─── EXCERPTED RECORDS

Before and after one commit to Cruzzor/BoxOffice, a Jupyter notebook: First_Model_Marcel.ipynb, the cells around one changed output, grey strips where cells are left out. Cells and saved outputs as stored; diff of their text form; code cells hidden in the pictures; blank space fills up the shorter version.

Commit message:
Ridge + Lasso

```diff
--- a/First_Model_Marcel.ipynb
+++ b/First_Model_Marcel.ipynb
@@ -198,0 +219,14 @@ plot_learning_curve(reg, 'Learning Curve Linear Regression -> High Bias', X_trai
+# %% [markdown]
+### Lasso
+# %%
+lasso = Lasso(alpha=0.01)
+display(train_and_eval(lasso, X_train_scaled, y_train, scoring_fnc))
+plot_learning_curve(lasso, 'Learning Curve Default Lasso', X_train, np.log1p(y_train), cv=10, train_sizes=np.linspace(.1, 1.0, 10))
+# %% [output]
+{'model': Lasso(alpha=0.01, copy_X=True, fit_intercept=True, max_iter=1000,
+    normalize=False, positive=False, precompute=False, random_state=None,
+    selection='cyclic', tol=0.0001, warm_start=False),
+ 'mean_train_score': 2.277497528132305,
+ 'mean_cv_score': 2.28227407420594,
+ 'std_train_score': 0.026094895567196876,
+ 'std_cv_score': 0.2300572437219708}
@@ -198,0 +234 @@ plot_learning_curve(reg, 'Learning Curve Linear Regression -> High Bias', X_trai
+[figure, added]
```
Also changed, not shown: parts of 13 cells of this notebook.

──────

**WHAT IS EXPECTED**
Copy every line of the listing above exactly.

**RESULT FOR THIS TASK**
Before and after one commit to Cruzzor/BoxOffice, a Jupyter notebook: First_Model_Marcel.ipynb, the cells around one changed output, grey strips where cells are left out. Cells and saved outputs as stored; diff of their text form; code cells hidden in the pictures; blank space fills up the shorter version.

Commit message:
Ridge + Lasso

```diff
--- a/First_Model_Marcel.ipynb
+++ b/First_Model_Marcel.ipynb
@@ -198,0 +219,14 @@ plot_learning_curve(reg, 'Learning Curve Linear Regression -> High Bias', X_trai
+# %% [markdown]
+### Lasso
+# %%
+lasso = Lasso(alpha=0.01)
+display(train_and_eval(lasso, X_train_scaled, y_train, scoring_fnc))
+plot_learning_curve(lasso, 'Learning Curve Default Lasso', X_train, np.log1p(y_train), cv=10, train_sizes=np.linspace(.1, 1.0, 10))
+# %% [output]
+{'model': Lasso(alpha=0.01, copy_X=True, fit_intercept=True, max_iter=1000,
+    normalize=False, positive=False, precompute=False, random_state=None,
+    selection='cyclic', tol=0.0001, warm_start=False),
+ 'mean_train_score': 2.277497528132305,
+ 'mean_cv_score': 2.28227407420594,
+ 'std_train_score': 0.026094895567196876,
+ 'std_cv_score': 0.2300572437219708}
@@ -198,0 +234 @@ plot_learning_curve(reg, 'Learning Curve Linear Regression -> High Bias', X_trai
+[figure, added]
```
Also changed, not shown: parts of 13 cells of this notebook.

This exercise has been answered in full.